# Activation Functions¶

An activation function (sometimes also called a transfer function) specifies how the final output of a layer is computed from the weighted sums of the inputs.

By default, hidden layers in theanets use a rectified linear activation function: $$g(z) = \max(0, z)$$.

Output layers in theanets.Regressor and theanets.Autoencoder models use linear activations (i.e., the output is just the weighted sum of the inputs from the previous layer: $$g(z) = z$$), and the output layer in theanets.Classifier models uses a softmax activation: $$g(z) = \exp(z) / \sum\exp(z)$$.

To specify a different activation function for a layer, include an activation key chosen from the table below, or create a custom activation. As described in Specifying Layers, the activation key can be included in your model specification either using the activation keyword argument in a layer dictionary, or by including the key in a tuple with the layer size:

net = theanets.Regressor([10, (10, 'tanh'), 10])


The activations that theanets provides are:

## Composition¶

Activation functions can also be composed by concatenating multiple function names togather using a +. For example, to create a layer that uses a batch-normalized hyperbolic tangent activation:

net = theanets.Regressor([10, (10, 'tanh+norm:z'), 10])


Just like function composition, the order of the components matters! Unlike the notation for mathematical function composition, the functions will be applied from left-to-right.

## Custom Activations¶

To define a custom activation, create a subclass of theanets.Activation, and implement the __call__ method to make the class instance callable. The callable will be given one argument, the array of layer outputs to activate.

class ThresholdedLinear(theanets.Activation):
def __call__(self, x):
return x * (x > 1)


This example activation returns 0 if a layer output is less than 1, or the output value itself otherwise. In effect it is a linear activation for “large” outputs (i.e., greater than 1) and zero otherwise.
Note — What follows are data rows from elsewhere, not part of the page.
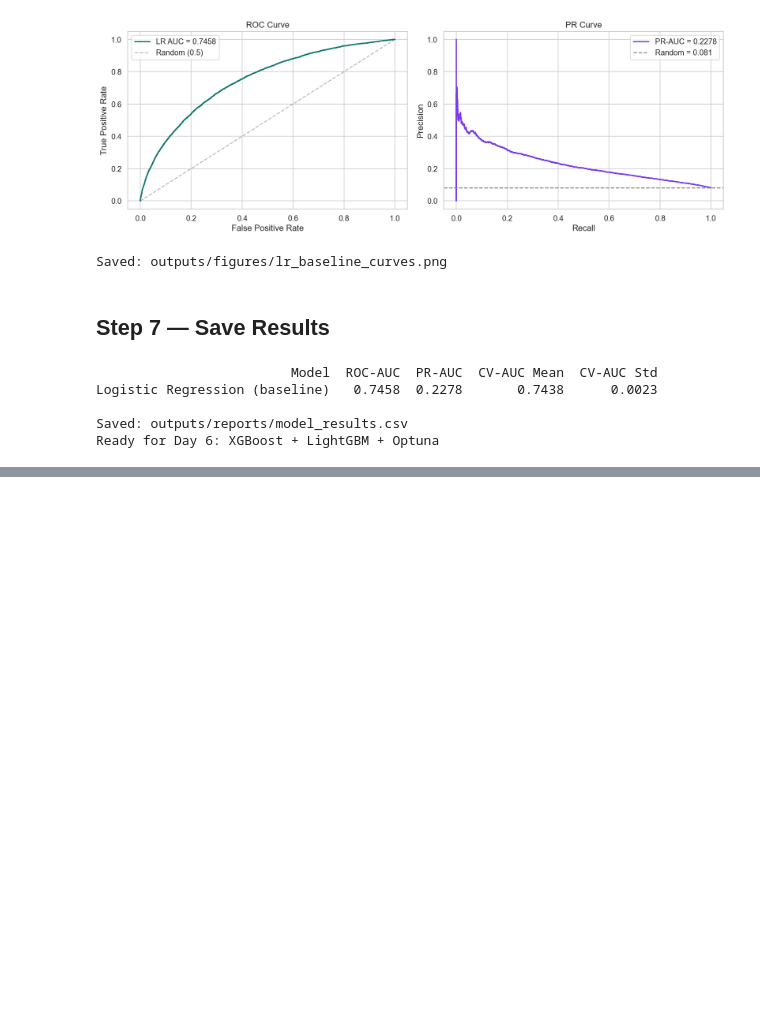
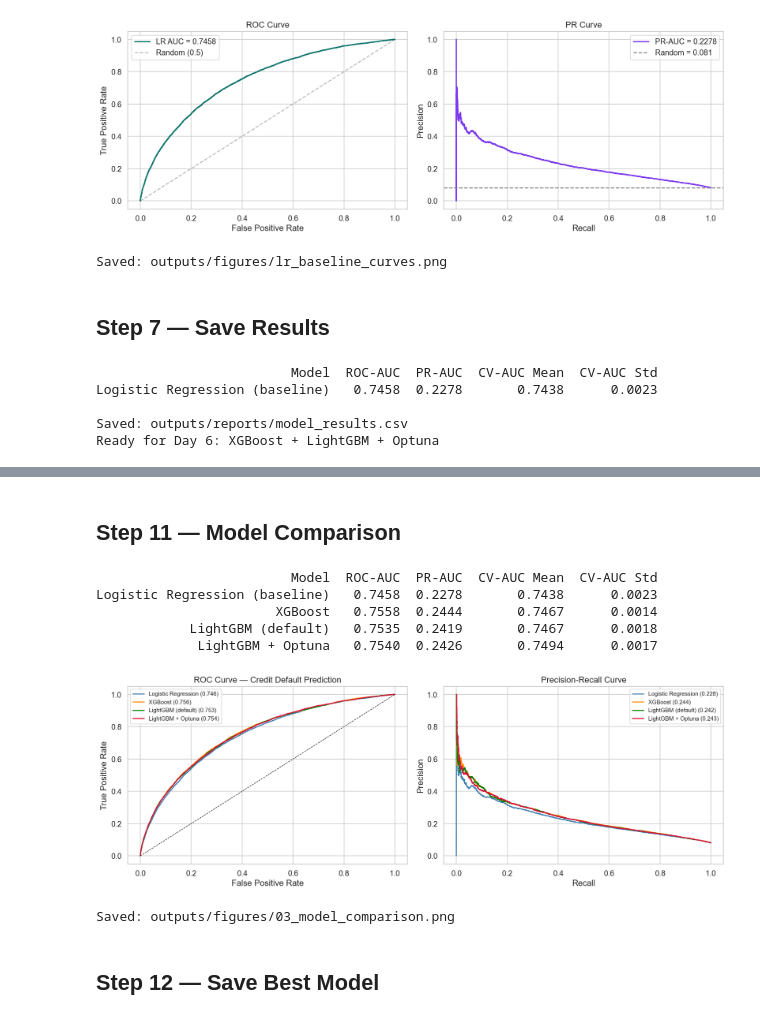
Before and after one commit to anil-turan/credit-risk-ml-pipeline, a Jupyter notebook: notebooks/03_modeling.ipynb, the cells around one changed output, grey strips where cells are left out. Cells and saved outputs as stored; diff of their text form; code cells hidden in the pictures; blank space fills up the shorter version.

```diff
--- a/notebooks/03_modeling.ipynb
+++ b/notebooks/03_modeling.ipynb
@@ -275,0 +441,62 @@ Ready for Day 6: XGBoost + LightGBM + Optuna
+# %% [markdown]
+## Step 11 — Model Comparison
+# %%
+results = pd.DataFrame([
+    {'Model': 'Logistic Regression (baseline)',
+     'ROC-AUC': round(auc_lr, 4), 'PR-AUC': round(prauc_lr, 4),
+     'CV-AUC Mean': round(cv_scores.mean(), 4), 'CV-AUC Std': round(cv_scores.std(), 4)},
+    {'Model': 'XGBoost',
+     'ROC-AUC': round(auc_xgb, 4), 'PR-AUC': round(prauc_xgb, 4),
+     'CV-AUC Mean': round(cv_xgb.mean(), 4), 'CV-AUC Std': round(cv_xgb.std(), 4)},
+    {'Model': 'LightGBM (default)',
+     'ROC-AUC': round(auc_lgb, 4), 'PR-AUC': round(prauc_lgb, 4),
+     'CV-AUC Mean': round(cv_lgb.mean(), 4), 'CV-AUC Std': round(cv_lgb.std(), 4)},
+    {'Model': 'LightGBM + Optuna',
+     'ROC-AUC': round(auc_tuned, 4), 'PR-AUC': round(prauc_tuned, 4),
+     'CV-AUC Mean': round(cv_tuned.mean(), 4), 'CV-AUC Std': round(cv_tuned.std(), 4)},
+])
+results.to_csv('../outputs/reports/model_results.csv', index=False)
+print(results.to_string(index=False))
+# %% [output]
+                         Model  ROC-AUC  PR-AUC  CV-AUC Mean  CV-AUC Std
+Logistic Regression (baseline)   0.7458  0.2278       0.7438      0.0023
+                       XGBoost   0.7558  0.2444       0.7467      0.0014
+            LightGBM (default)   0.7535  0.2419       0.7467      0.0018
+             LightGBM + Optuna   0.7540  0.2426       0.7494      0.0017
+# %%
+# Plot ROC and PR curves for all models side by side
+fig, axes = plt.subplots(1, 2, figsize=(14, 5))
+
+models_for_plot = [
+    ('Logistic Regression', y_proba_lr,    'steelblue'),
+    ('XGBoost',             y_proba_xgb,   'darkorange'),
+    ('LightGBM (default)', y_proba_lgb,    'green'),
+    ('LightGBM + Optuna',  y_proba_tuned,  'crimson'),
+]
+
+for name, proba, color in models_for_plot:
+    fpr, tpr, _ = roc_curve(y_test, proba)
+    p, r, _     = precision_recall_curve(y_test, proba)
+    auc_val     = roc_auc_score(y_test, proba)
+    pr_val      = average_precision_score(y_test, proba)
+    axes[0].plot(fpr, tpr, label=f'{name} ({auc_val:.3f})', color=color)
+    axes[1].plot(r, p,     label=f'{name} ({pr_val:.3f})',  color=color)
+
+axes[0].plot([0, 1], [0, 1], 'k--', linewidth=0.8)
+axes[0].set(xlabel='False Positive Rate', ylabel='True Positive Rate',
+            title='ROC Curve — Credit Default Prediction')
+axes[0].legend(fontsize=9)
+
+axes[1].set(xlabel='Recall', ylabel='Precision', title='Precision-Recall Curve')
+axes[1].legend(fontsize=9)
+
+plt.tight_layout()
+os.makedirs('../outputs/figures', exist_ok=True)
+plt.savefig('../outputs/figures/03_model_comparison.png', dpi=150)
+plt.show()
+print('Saved: outputs/figures/03_model_comparison.png')
+# %% [output]
+[figure, added]
+Saved: outputs/figures/03_model_comparison.png
+# %% [markdown]
+## Step 12 — Save Best Model
```
Also changed, not shown: parts of 8 cells of this notebook, 14 other files.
To use it in a model, give the name of the activation:

net = theanets.Regressor([10, (10, 'thresholdedlinear'), 10])